Data extracted from a collection:
•••••

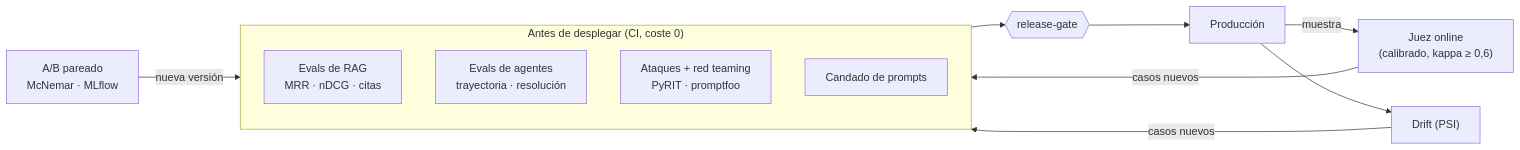
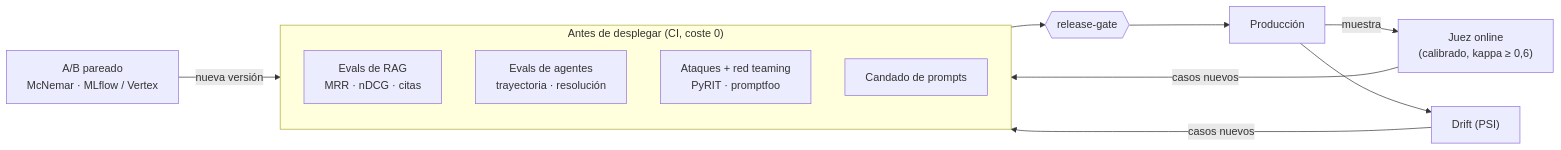
One commit to SergioVelmay/GenAI_PoCs changed diagram 11 of 13 in docs/arquitectura.md. Above: the diagram before and after it, drawn with Mermaid. The commit also changed other lines of this file and 7 other files, not shown here.

````diff
--- a/docs/arquitectura.md
+++ b/docs/arquitectura.md
@@ -285,15 +296,15 @@
 ```mermaid
 flowchart LR
   subgraph PRE["Antes de desplegar (CI, coste 0)"]
     direction TB
     RAG["Evals de RAG<br/>MRR · nDCG · citas"]
     AGT["Evals de agentes<br/>trayectoria · resolución"]
     ATK["Ataques + red teaming<br/>PyRIT · promptfoo"]
     LOCK["Candado de prompts"]
   end
   PRE --> GATE{{"release-gate"}} --> PROD["Producción"]
   PROD -->|"muestra"| JUDGE["Juez online<br/>(calibrado, kappa ≥ 0,6)"]
   PROD --> DRIFT["Drift (PSI)"]
   JUDGE & DRIFT -->|"casos nuevos"| PRE
-  AB["A/B pareado<br/>McNemar · MLflow"] -->|"nueva versión"| LOCK
+  AB["A/B pareado<br/>McNemar · MLflow / Vertex"] -->|"nueva versión"| LOCK
 ```
````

•••••

Which lines above include the word "pareado"? Pick them out and copy them.

### Exercise solution
-  AB["A/B pareado<br/>McNemar · MLflow"] -->|"nueva versión"| LOCK
+  AB["A/B pareado<br/>McNemar · MLflow / Vertex"] -->|"nueva versión"| LOCK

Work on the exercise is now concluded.